8.So, what is the Appellant’s demonstration of the existence of an error apparent on the face of the record in this matter? In their grounds on the face of the motion they contended that there was a ‘grave’ misapprehension of the law on the part of the court in its application of Section 129(1) and 129(2) of EMCA which resulted in a miscarriage of justice. In paragraph 4 of the supporting affidavit, the Appellants’ advocate D.W. Mbugua swore as follows:
9.It is thus clear that the Appellants were aggrieved by what they considered to be an erroneous interpretation and application of the law by the court in its judgment dated 03.02.2022. It was their view that the court erred in law in holding that their case fell within Section 129(1) of EMCA. It was also their view that the correct legal interpretation is that their case fell squarely within Section 129(2) of EMCA. That is the reason why they stated in their application that the court ‘gravely misapprehended’ the law and as a result arrived at an erroneous decision.
10.The court is far from satisfied that the Appellants have demonstrated any grounds for review known to the law. It is apparent from the material on record that the Appellants filed the appeal before this court because they were aggrieved by the decision of NET which held that their appeal was time-barred under Section 129(1) of EMCA. The Appellants were of the view that their appeal fell under Section 129(2) of EMCA hence it was not time barred. This court, sitting as an appellate court, considered the appeal and held that NET was right in holding that a challenge to the grant of a licence was a matter which fell within Section 129(1)(a) of EMCA.
11.In paragraph 18 of the judgment this court held as follows:
12.The court concurs with the 2nd Respondent that the Appellants are simply rehashing their argument at the appellate stage and that they are simply asking the court to sit on appeal over its own judgment. It is well settled in law that a review cannot be entertained simply because the court misinterpreted, misconstrued or misapprehended the law. It matters not that other judges may have taken a different view on the matter. And a review cannot be granted simply because the aggrieved party has no avenue for a further appeal. In the instant case, the court finds absolutely no merit in the application for review.

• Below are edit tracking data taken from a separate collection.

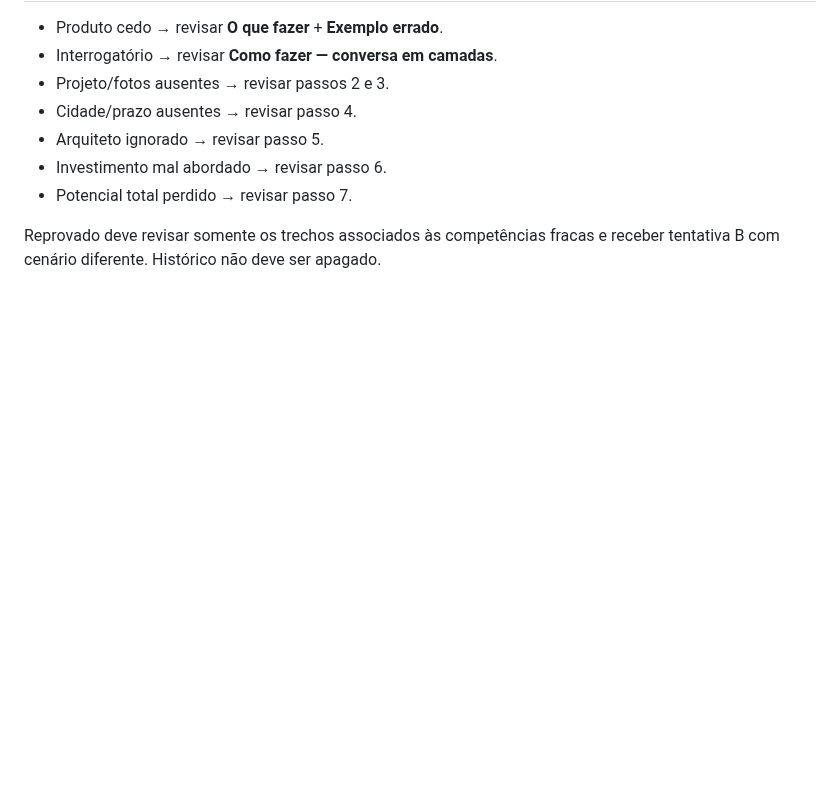
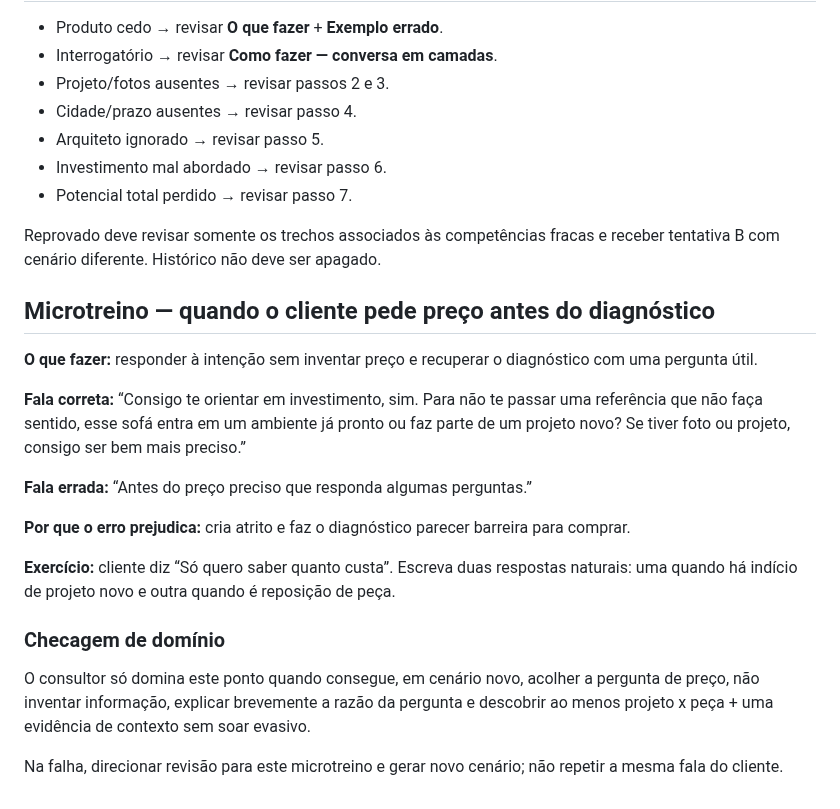
Before and after one commit to casabonitamkt/universidade-grupo-okada, a Markdown page: docs/treinamento-thiago-diagnostico-inicial.md, the part around the change. Rendered like a GitHub page; blank space fills up the shorter version.

Commit message:
feat: adicionar microtreino de preco ao diagnostico

```diff
--- a/docs/treinamento-thiago-diagnostico-inicial.md
+++ b/docs/treinamento-thiago-diagnostico-inicial.md
@@ -83,3 +83,19 @@ Competências obrigatórias: projeto x peça; contexto visual; ambiente/medidas;
 - Potencial total perdido → revisar passo 7.
 
 Reprovado deve revisar somente os trechos associados às competências fracas e receber tentativa B com cenário diferente. Histórico não deve ser apagado.
+
+## Microtreino — quando o cliente pede preço antes do diagnóstico
+**O que fazer:** responder à intenção sem inventar preço e recuperar o diagnóstico com uma pergunta útil.
+
+**Fala correta:** “Consigo te orientar em investimento, sim. Para não te passar uma referência que não faça sentido, esse sofá entra em um ambiente já pronto ou faz parte de um projeto novo? Se tiver foto ou projeto, consigo ser bem mais preciso.”
+
+**Fala errada:** “Antes do preço preciso que responda algumas perguntas.”
+
+**Por que o erro prejudica:** cria atrito e faz o diagnóstico parecer barreira para comprar.
+
+**Exercício:** cliente diz “Só quero saber quanto custa”. Escreva duas respostas naturais: uma quando há indício de projeto novo e outra quando é reposição de peça.
+
+### Checagem de domínio
+O consultor só domina este ponto quando consegue, em cenário novo, acolher a pergunta de preço, não inventar informação, explicar brevemente a razão da pergunta e descobrir ao menos projeto x peça + uma evidência de contexto sem soar evasivo.
+
+Na falha, direcionar revisão para este microtreino e gerar novo cenário; não repetir a mesma fala do cliente.
```
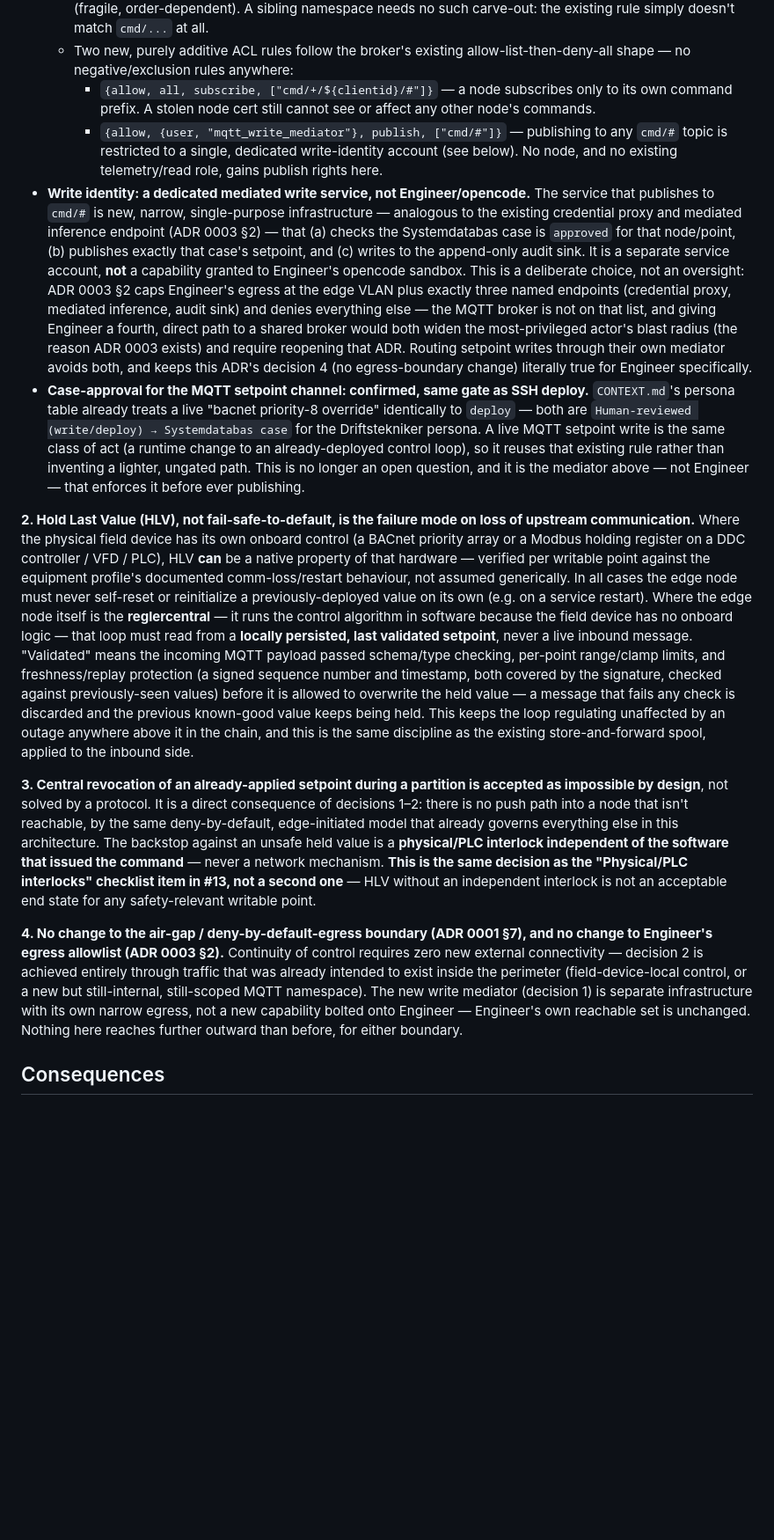
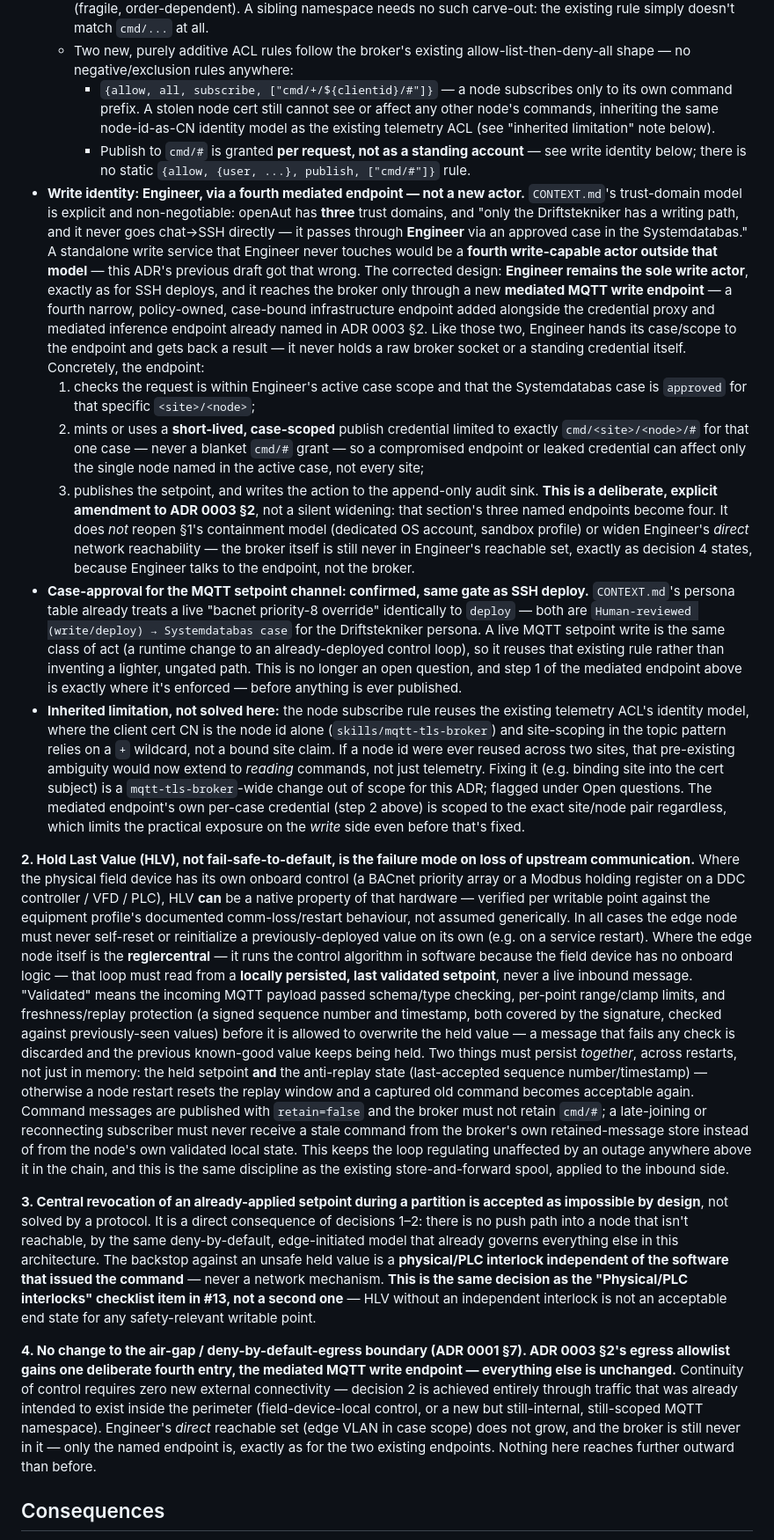
Before and after one commit to openAut/main, a Markdown page: docs/adr/0004-edge-control-writes-and-continuity.md, the part around one of its changes. Shown at 88% size. Rendered like a GitHub page; blank space fills up the shorter version.

Commit message:
ADR 0004: fold write path back through Engineer, not a new actor
Addresses a P1 from bertilsenseit[bot] (gpt-5.5) on the previous revision:
the "dedicated mediated write service, not Engineer/opencode" model
introduced a fourth write-capable actor outside CONTEXT.md's three-trust-
domain model, which is explicit that "only the Driftstekniker has a
writing path, and it never goes chat->SSH directly -- it passes through
Engineer via an approved case." Verified against CONTEXT.md directly
before rewriting.

Corrected design: Engineer remains the sole write actor (as for SSH
deploys) and reaches the broker only through a new mediated MQTT write
endpoint -- a fourth narrow, policy-owned, case-bound endpoint alongside
the credential proxy and mediated inference endpoint already named in
ADR 0003 SS2. This is called out as a deliberate, explicit amendment to
ADR 0003 SS2, not a silent inconsistency. Old "standalone service" framing
moved to Alternatives considered with the rejection reasoning kept.

Also addresses two P2s from nsupersenseit[bot] (Nemotron) and one more P2
+ a P3 from gpt-5.5 on the same round:
- Publish credential is now short-lived and case-scoped to the exact
  site/node pair (minted per request by the endpoint), not a static
  broad `mqtt_write_mediator` account with blanket cmd/# access --
  addresses both "reduce blast radius of a single write identity" (gpt-5.5)
  and "ensure a node cert can never assume the mediator's identity"
  (Nemotron), by removing the separate username-auth identity entirely.
- Flagged (not silently fixed) the pre-existing node-id-as-CN identity
  gap in mqtt-tls-broker's ACL (site-scoping relies on a `+` wildcard, not
  a bound claim) as an inherited limitation now relevant to writes, with
  a broker-wide follow-up noted rather than pretending this ADR closes it.
- Added retain=false / no server-side retention on cmd/#, and persisting
  anti-replay state together with the held setpoint across restarts, so a
  node restart can't reopen the replay window (gpt-5.5 P3).
- Added an explicit endpoint-containment open question, mirroring what
  ADR 0003 did for Engineer's own sandbox (Nemotron P2).

Co-Authored-By: Claude <noreply@anthropic.com>

```diff
--- a/docs/adr/0004-edge-control-writes-and-continuity.md
+++ b/docs/adr/0004-edge-control-writes-and-continuity.md
@@ -50,29 +50,49 @@ existing one.
      - Two new, purely additive ACL rules follow the broker's existing allow-list-then-deny-all
        shape — no negative/exclusion rules anywhere:
        - `{allow, all, subscribe, ["cmd/+/${clientid}/#"]}` — a node subscribes only to its own
-         command prefix. A stolen node cert still cannot see or affect any other node's commands.
-       - `{allow, {user, "mqtt_write_mediator"}, publish, ["cmd/#"]}` — publishing to any `cmd/#`
-         topic is restricted to a single, dedicated write-identity account (see below). No node, and
-         no existing telemetry/read role, gains publish rights here.
-   - **Write identity: a dedicated mediated write service, not Engineer/opencode.** The service that
-     publishes to `cmd/#` is new, narrow, single-purpose infrastructure — analogous to the existing
-     credential proxy and mediated inference endpoint (ADR 0003 §2) — that (a) checks the Systemdatabas
-     case is `approved` for that node/point, (b) publishes exactly that case's setpoint, and (c) writes
-     to the append-only audit sink. It is a separate service account, **not** a capability granted to
-     Engineer's opencode sandbox. This is a deliberate choice, not an oversight: ADR 0003 §2 caps
-     Engineer's egress at the edge VLAN plus exactly three named endpoints (credential proxy, mediated
-     inference, audit sink) and denies everything else — the MQTT broker is not on that list, and
-     giving Engineer a fourth, direct path to a shared broker would both widen the most-privileged
-     actor's blast radius (the reason ADR 0003 exists) and require reopening that ADR. Routing setpoint
-     writes through their own mediator avoids both, and keeps this ADR's decision 4 (no egress-boundary
-     change) literally true for Engineer specifically.
+         command prefix. A stolen node cert still cannot see or affect any other node's commands,
+         inheriting the same node-id-as-CN identity model as the existing telemetry ACL (see
+         "inherited limitation" note below).
+       - Publish to `cmd/#` is granted **per request, not as a standing account** — see write
+         identity below; there is no static `{allow, {user, ...}, publish, ["cmd/#"]}` rule.
+   - **Write identity: Engineer, via a fourth mediated endpoint — not a new actor.**
+     `CONTEXT.md`'s trust-domain model is explicit and non-negotiable: openAut has **three** trust
+     domains, and "only the Driftstekniker has a writing path, and it never goes chat→SSH directly —
+     it passes through **Engineer** via an approved case in the Systemdatabas." A standalone write
+     service that Engineer never touches would be a **fourth write-capable actor outside that model** —
+     this ADR's previous draft got that wrong. The corrected design: **Engineer remains the sole write
+     actor**, exactly as for SSH deploys, and it reaches the broker only through a new **mediated MQTT
+     write endpoint** — a fourth narrow, policy-owned, case-bound infrastructure endpoint added
+     alongside the credential proxy and mediated inference endpoint already named in ADR 0003 §2. Like
+     those two, Engineer hands its case/scope to the endpoint and gets back a result — it never holds
+     a raw broker socket or a standing credential itself. Concretely, the endpoint:
+     1. checks the request is within Engineer's active case scope and that the Systemdatabas case is
+        `approved` for that specific `<site>/<node>`;
+     2. mints or uses a **short-lived, case-scoped** publish credential limited to exactly
+        `cmd/<site>/<node>/#` for that one case — never a blanket `cmd/#` grant — so a compromised
+        endpoint or leaked credential can affect only the single node named in the active case, not
+        every site;
+     3. publishes the setpoint, and writes the action to the append-only audit sink.
+     **This is a deliberate, explicit amendment to ADR 0003 §2**, not a silent widening: that section's
+     three named endpoints become four. It does *not* reopen §1's containment model (dedicated OS
+     account, sandbox profile) or widen Engineer's *direct* network reachability — the broker itself
+     is still never in Engineer's reachable set, exactly as decision 4 states, because Engineer talks
+     to the endpoint, not the broker.
    - **Case-approval for the MQTT setpoint channel: confirmed, same gate as SSH deploy.**
      `CONTEXT.md`'s persona table already treats a live "bacnet priority-8 override" identically to
      `deploy` — both are `Human-reviewed (write/deploy) → Systemdatabas case` for the Driftstekniker
      persona. A live MQTT setpoint write is the same class of act (a runtime change to an
      already-deployed control loop), so it reuses that existing rule rather than inventing a lighter,
-     ungated path. This is no longer an open question, and it is the mediator above — not Engineer —
-     that enforces it before ever publishing.
+     ungated path. This is no longer an open question, and step 1 of the mediated endpoint above is
+     exactly where it's enforced — before anything is ever published.
+   - **Inherited limitation, not solved here:** the node subscribe rule reuses the existing telemetry
+     ACL's identity model, where the client cert CN is the node id alone (`skills/mqtt-tls-broker`) and
+     site-scoping in the topic pattern relies on a `+` wildcard, not a bound site claim. If a node id
+     were ever reused across two sites, that pre-existing ambiguity would now extend to *reading*
+     commands, not just telemetry. Fixing it (e.g. binding site into the cert subject) is a
+     `mqtt-tls-broker`-wide change out of scope for this ADR; flagged under Open questions. The
+     mediated endpoint's own per-case credential (step 2 above) is scoped to the exact site/node pair
+     regardless, which limits the practical exposure on the *write* side even before that's fixed.
 
 **2. Hold Last Value (HLV), not fail-safe-to-default, is the failure mode on loss of upstream
    communication.** Where the physical field device has its own onboard control (a BACnet priority
@@ -86,9 +106,15 @@ existing one.
    payload passed schema/type checking, per-point range/clamp limits, and freshness/replay protection
    (a signed sequence number and timestamp, both covered by the signature, checked against
    previously-seen values) before it is allowed to overwrite the held value — a message that fails
-   any check is discarded and the previous known-good value keeps being held. This keeps the loop
-   regulating unaffected by an outage anywhere above it in the chain, and this is the same discipline
-   as the existing store-and-forward spool, applied to the inbound side.
+   any check is discarded and the previous known-good value keeps being held. Two things must persist
+   *together*, across restarts, not just in memory: the held setpoint **and** the anti-replay state
+   (last-accepted sequence number/timestamp) — otherwise a node restart resets the replay window and
+   a captured old command becomes acceptable again. Command messages are published with `retain=false`
+   and the broker must not retain `cmd/#`; a late-joining or reconnecting subscriber must never receive
+   a stale command from the broker's own retained-message store instead of from the node's own
+   validated local state. This keeps the loop regulating unaffected by an outage anywhere above it in
+   the chain, and this is the same discipline as the existing store-and-forward spool, applied to the
+   inbound side.
 
 **3. Central revocation of an already-applied setpoint during a partition is accepted as impossible
    by design**, not solved by a protocol. It is a direct consequence of decisions 1–2: there is no
@@ -99,13 +125,14 @@ existing one.
    a second one** — HLV without an independent interlock is not an acceptable end state for any
    safety-relevant writable point.
 
-**4. No change to the air-gap / deny-by-default-egress boundary (ADR 0001 §7), and no change to
-   Engineer's egress allowlist (ADR 0003 §2).** Continuity of control requires zero new external
-   connectivity — decision 2 is achieved entirely through traffic that was already intended to exist
-   inside the perimeter (field-device-local control, or a new but still-internal, still-scoped MQTT
-   namespace). The new write mediator (decision 1) is separate infrastructure with its own narrow
-   egress, not a new capability bolted onto Engineer — Engineer's own reachable set is unchanged.
-   Nothing here reaches further outward than before, for either boundary.
+**4. No change to the air-gap / deny-by-default-egress boundary (ADR 0001 §7). ADR 0003 §2's egress
+   allowlist gains one deliberate fourth entry, the mediated MQTT write endpoint — everything else is
+   unchanged.** Continuity of control requires zero new external connectivity — decision 2 is achieved
+   entirely through traffic that was already intended to exist inside the perimeter (field-device-local
+   control, or a new but still-internal, still-scoped MQTT namespace). Engineer's *direct* reachable
+   set (edge VLAN in case scope) does not grow, and the broker is still never in it — only the named
+   endpoint is, exactly as for the two existing endpoints. Nothing here reaches further outward than
+   before.
 
 ## Consequences
 
```
Also changed, not shown: other parts of docs/adr/0004-edge-control-writes-and-continuity.md (+33 -19 lines).
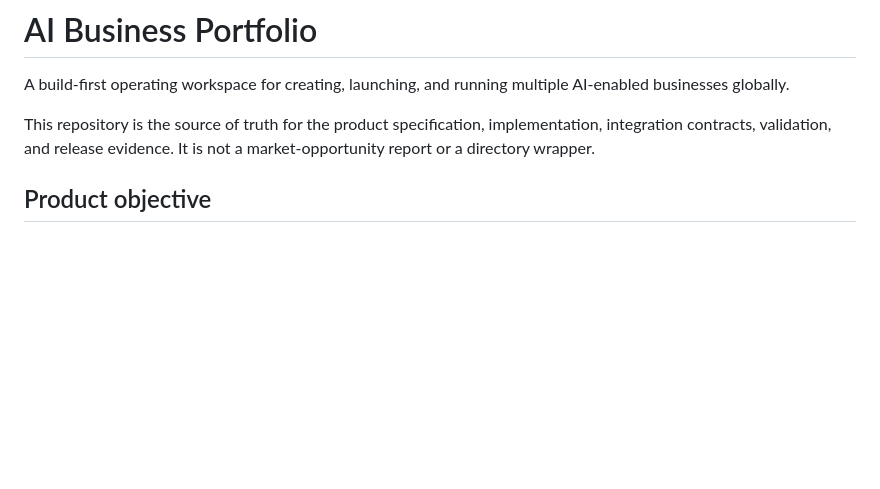
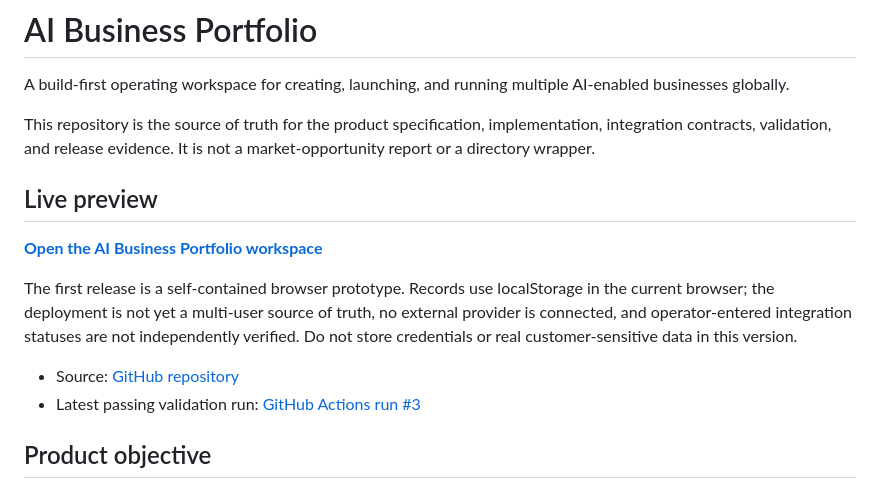
Before and after one commit to Loofy147/AI-Business-Portfolio, a Markdown page: README.md, the part around the change. Rendered like a GitHub page; blank space fills up the shorter version.

Commit message:
Document live portfolio preview and current limits

```diff
--- a/README.md
+++ b/README.md
@@ -3,6 +3,15 @@
 A build-first operating workspace for creating, launching, and running multiple AI-enabled businesses globally.
 
 This repository is the source of truth for the product specification, implementation, integration contracts, validation, and release evidence. It is not a market-opportunity report or a directory wrapper.
+
+## Live preview
+
+**[Open the AI Business Portfolio workspace](https://ai-business-portfolio-0yfidw.v2.appdeploy.ai/)**
+
+The first release is a self-contained browser prototype. Records use localStorage in the current browser; the deployment is not yet a multi-user source of truth, no external provider is connected, and operator-entered integration statuses are not independently verified. Do not store credentials or real customer-sensitive data in this version.
+
+- Source: [GitHub repository](https://github.com/Loofy147/AI-Business-Portfolio)
+- Latest passing validation run: [GitHub Actions run #3](https://github.com/Loofy147/AI-Business-Portfolio/actions/runs/40494345607)
 
 ## Product objective
 
```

Who shall bear costs of the application
13.Although costs of an action or proceeding are at the discretion of the court, the general rule is that costs shall follow the event in accordance with the proviso to Section 27 of the Civil Procedure Act (Cap 21). A successful party should ordinarily be awarded costs of an action unless the court, for good reason, directs otherwise. See Hussein Janmohamed & Sons –vs- Twentsche Overseas Trading Co. Ltd  EA 287. The court finds no good reason why the successful litigant should be deprived of costs of the application. Accordingly, the 2nd Respondent shall be awarded costs of the application.
F. Conclusion and Disposal Order
14.The upshot of the foregoing is that the court finds no merit in the Appellants’ application for review. Accordingly, the Appellants’ notice of motion for review dated 06.04.2022 is hereby dismissed with costs to the 2nd Respondent only.It is so ordered.
RULING DATED AND SIGNED AT NYAHURURU THIS 24TH DAY OF NOVEMBER, 2022 AND DELIVERED VIA MICROSOFT TEAMS PLATFORM.In the presence of:N/A for the AppellantN/A for the 1st and 2nd RespondentsC/A - CarolY. M. ANGIMAJUDGE